***** DATA FOR PROCESSING *****
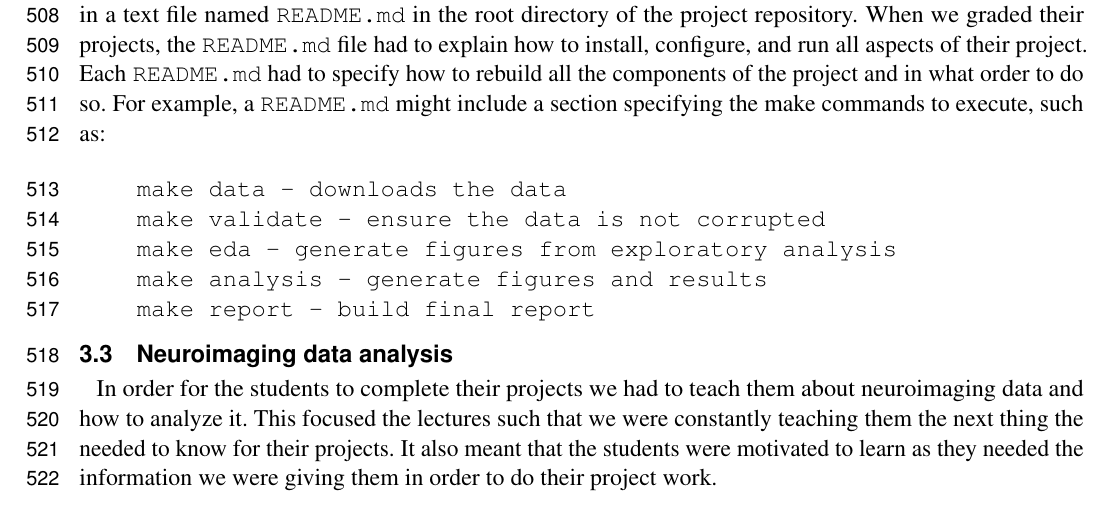
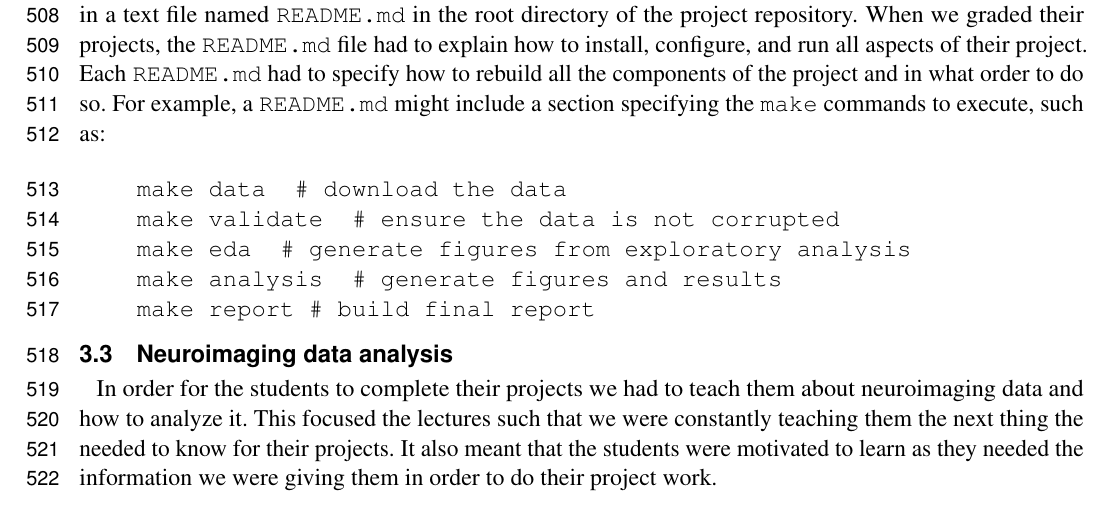
Before and after one commit to jarrodmillman/rcsds-paper, a LaTeX document (teaching.tex, which reads body.tex): part of page 14 of 30, cut so that both start at the same text. Compiled offline with pdfLaTeX.

Commit message:
Make `make` example look like a real example

```diff
--- a/body.tex
+++ b/body.tex
@@ -611,13 +611,13 @@ to install, configure, and run all aspects of their project.
 Each \texttt{README.md} had to specify how to rebuild all the components of
 the project and in what order to do so.
 For example, a \texttt{README.md} might include a section specifying
-the make commands to execute, such as:
+the \texttt{make} commands to execute, such as:
 \begin{verbatim}
-    make data - downloads the data
-    make validate - ensure the data is not corrupted
-    make eda - generate figures from exploratory analysis
-    make analysis - generate figures and results
-    make report - build final report
+    make data  # download the data
+    make validate  # ensure the data is not corrupted
+    make eda  # generate figures from exploratory analysis
+    make analysis  # generate figures and results
+    make report # build final report
 \end{verbatim}
 
 \subsection{Neuroimaging data analysis}\label{analysis}
```
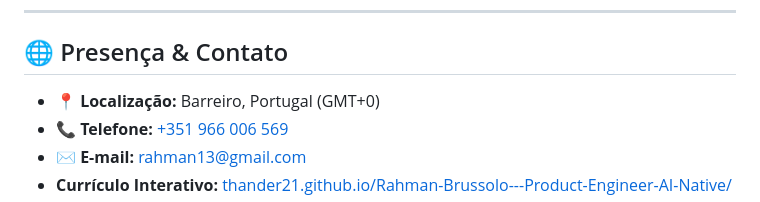
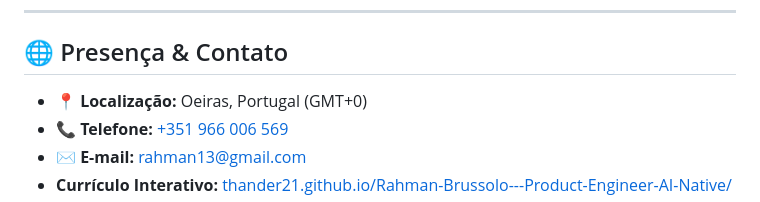
Before and after one commit to Thander21/Rahman-Brussolo---Product-Engineer-AI-Native, a Markdown page: README.md, the part around the change. Rendered like a GitHub page.

```diff
--- a/README.md
+++ b/README.md
@@ -7,7 +7,7 @@
 ---
 
 ## 🌐 Presença & Contato
-*   **📍 Localização:** Barreiro, Portugal (GMT+0)
+*   **📍 Localização:** Oeiras, Portugal (GMT+0)
 *   **📞 Telefone:** [+351 966 006 569](tel:+351966006569)
 *   **✉️ E-mail:** [rahman13@gmail.com](mailto:rahman13@gmail.com)
 *   **Currículo Interativo:** [thander21.github.io/Rahman-Brussolo---Product-Engineer-AI-Native/](https://thander21.github.io/Rahman-Brussolo---Product-Engineer-AI-Native/)
```
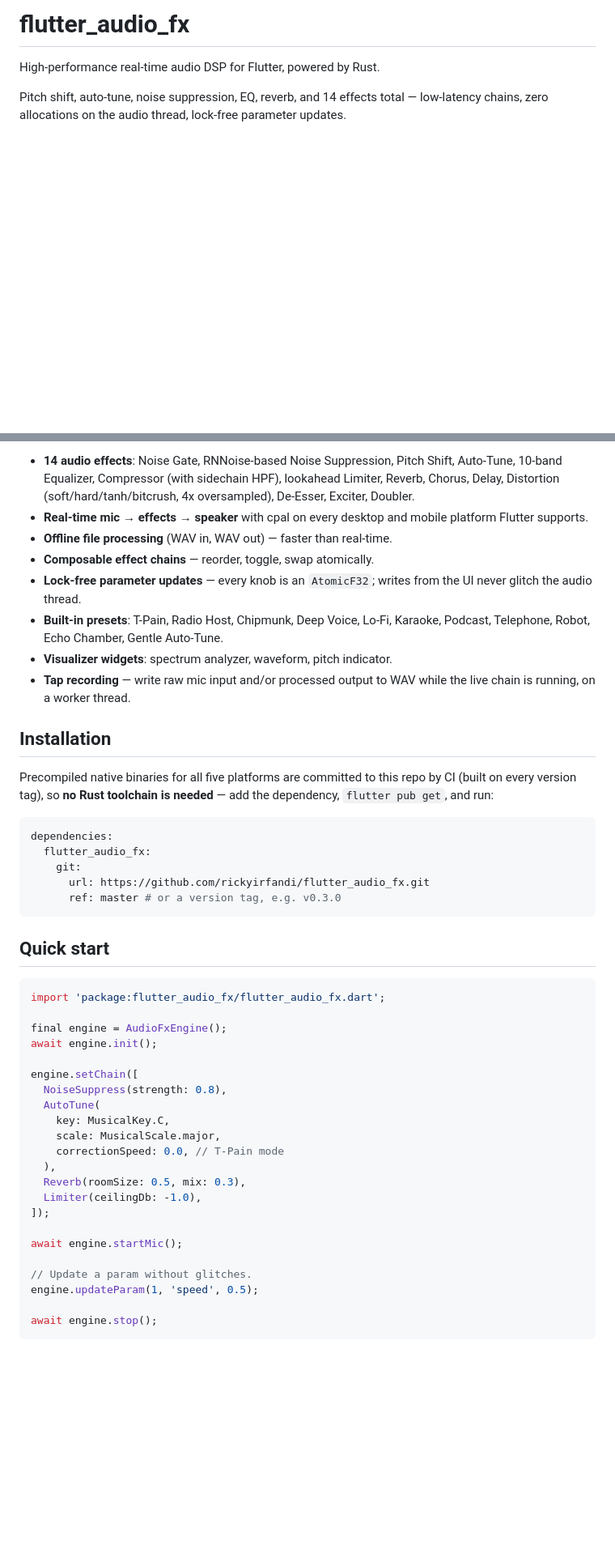
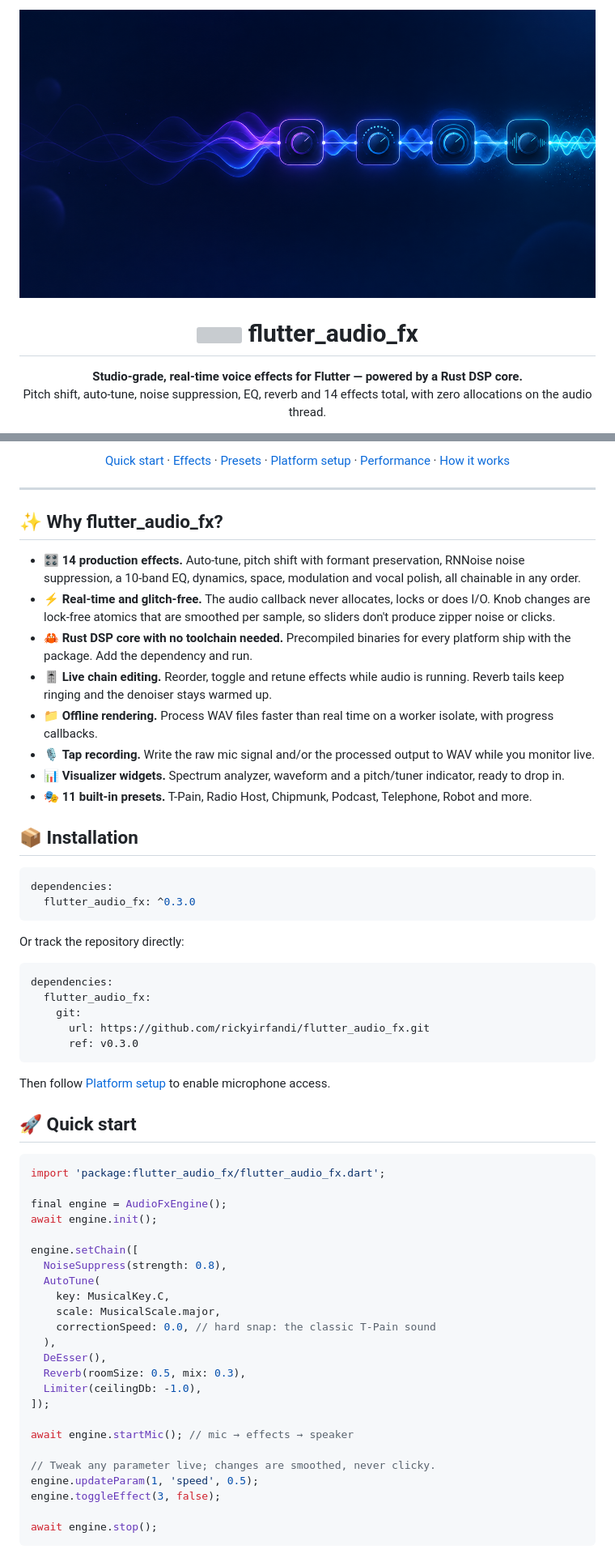
Before and after one commit to rickyirfandi/flutter_audio_fx, a Markdown page: README.md, 2 parts joined by grey strips. Shown at 81% size. Rendered like a GitHub page; pictures changed too: doc/images/banner.png (added); blank space fills up the shorter version; grey boxes are pictures that could not be loaded.

````diff
--- a/README.md
+++ b/README.md
@@ -1,8 +1,14 @@
-# flutter_audio_fx
+<p align="center">
+  <img src="doc/images/banner.png" alt="flutter_audio_fx — real-time audio effects for Flutter" width="100%">
+</p>
 
-High-performance real-time audio DSP for Flutter, powered by Rust.
+<h1 align="center">
+  <img src="doc/images/icon.png" alt="" width="40" height="40" align="top">
+  flutter_audio_fx
+</h1>
 
-Pitch shift, auto-tune, noise suppression, EQ, reverb, and 14 effects total —
-low-latency chains, zero allocations on the audio thread, lock-free
-parameter updates.
+<p align="center">
+  <strong>Studio-grade, real-time voice effects for Flutter — powered by a Rust DSP core.</strong><br>
+  Pitch shift, auto-tune, noise suppression, EQ, reverb and 14 effects total, with zero allocations on the audio thread.
+</p>
 
@@ -10,35 +21,56 @@ parameter updates.
 
-- **14 audio effects**: Noise Gate, RNNoise-based Noise Suppression, Pitch
-  Shift, Auto-Tune, 10-band Equalizer, Compressor (with sidechain HPF),
-  lookahead Limiter, Reverb, Chorus, Delay, Distortion (soft/hard/tanh/bitcrush,
-  4x oversampled), De-Esser, Exciter, Doubler.
-- **Real-time mic → effects → speaker** with cpal on every desktop and mobile
-  platform Flutter supports.
-- **Offline file processing** (WAV in, WAV out) — faster than real-time.
-- **Composable effect chains** — reorder, toggle, swap atomically.
-- **Lock-free parameter updates** — every knob is an `AtomicF32`; writes from
-  the UI never glitch the audio thread.
-- **Built-in presets**: T-Pain, Radio Host, Chipmunk, Deep Voice, Lo-Fi,
-  Karaoke, Podcast, Telephone, Robot, Echo Chamber, Gentle Auto-Tune.
-- **Visualizer widgets**: spectrum analyzer, waveform, pitch indicator.
-- **Tap recording** — write raw mic input and/or processed output to WAV
-  while the live chain is running, on a worker thread.
+<p align="center">
+  <a href="#-quick-start">Quick start</a> ·
+  <a href="#-effects">Effects</a> ·
+  <a href="#-presets">Presets</a> ·
+  <a href="#-platform-setup">Platform setup</a> ·
+  <a href="#-performance">Performance</a> ·
+  <a href="#-how-it-works">How it works</a>
+</p>
 
-## Installation
+---
 
-Precompiled native binaries for all five platforms are committed to this repo
-by CI (built on every version tag), so **no Rust toolchain is needed** — add
-the dependency, `flutter pub get`, and run:
+## ✨ Why flutter_audio_fx?
+
+- 🎛️ **14 production effects.** Auto-tune, pitch shift with formant
+  preservation, RNNoise noise suppression, a 10-band EQ, dynamics, space,
+  modulation and vocal polish, all chainable in any order.
+- ⚡ **Real-time and glitch-free.** The audio callback never allocates, locks or
+  does I/O. Knob changes are lock-free atomics that are smoothed per sample, so
+  sliders don't produce zipper noise or clicks.
+- 🦀 **Rust DSP core with no toolchain needed.** Precompiled binaries for every
+  platform ship with the package. Add the dependency and run.
+- 🎚️ **Live chain editing.** Reorder, toggle and retune effects while audio is
+  running. Reverb tails keep ringing and the denoiser stays warmed up.
+- 📁 **Offline rendering.** Process WAV files faster than real time on a worker
+  isolate, with progress callbacks.
+- 🎙️ **Tap recording.** Write the raw mic signal and/or the processed output to
+  WAV while you monitor live.
+- 📊 **Visualizer widgets.** Spectrum analyzer, waveform and a pitch/tuner
+  indicator, ready to drop in.
+- 🎭 **11 built-in presets.** T-Pain, Radio Host, Chipmunk, Podcast,
+  Telephone, Robot and more.
+
+## 📦 Installation
+
+```yaml
+dependencies:
+  flutter_audio_fx: ^0.3.0
+```
+
+Or track the repository directly:
 
 ```yaml
 dependencies:
   flutter_audio_fx:
     git:
       url: https://github.com/rickyirfandi/flutter_audio_fx.git
-      ref: master # or a version tag, e.g. v0.3.0
+      ref: v0.3.0
 ```
 
-## Quick start
+Then follow [Platform setup](#-platform-setup) to enable microphone access.
+
+## 🚀 Quick start
 
 ```dart
 import 'package:flutter_audio_fx/flutter_audio_fx.dart';
@@ -51,16 +83,18 @@ engine.setChain([
   AutoTune(
     key: MusicalKey.C,
     scale: MusicalScale.major,
-    correctionSpeed: 0.0, // T-Pain mode
+    correctionSpeed: 0.0, // hard snap: the classic T-Pain sound
   ),
+  DeEsser(),
   Reverb(roomSize: 0.5, mix: 0.3),
   Limiter(ceilingDb: -1.0),
 ]);
 
-await engine.startMic();
+await engine.startMic(); // mic → effects → speaker
 
-// Update a param without glitches.
+// Tweak any parameter live; changes are smoothed, never clicky.
 engine.updateParam(1, 'speed', 0.5);
+engine.toggleEffect(3, false);
 
 await engine.stop();
 ```
````
Also changed, not shown: other parts of README.md (+140 -102 lines), doc/PREBUILT_BINARIES.md (+1 -1 lines), 6 other files.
*****
» **WHAT YOU ARE ASKED TO DO**: Count of lines holding the string "effects": please work it out for the entries above and give the number alone.

» **WRITTEN SOLUTION**: 10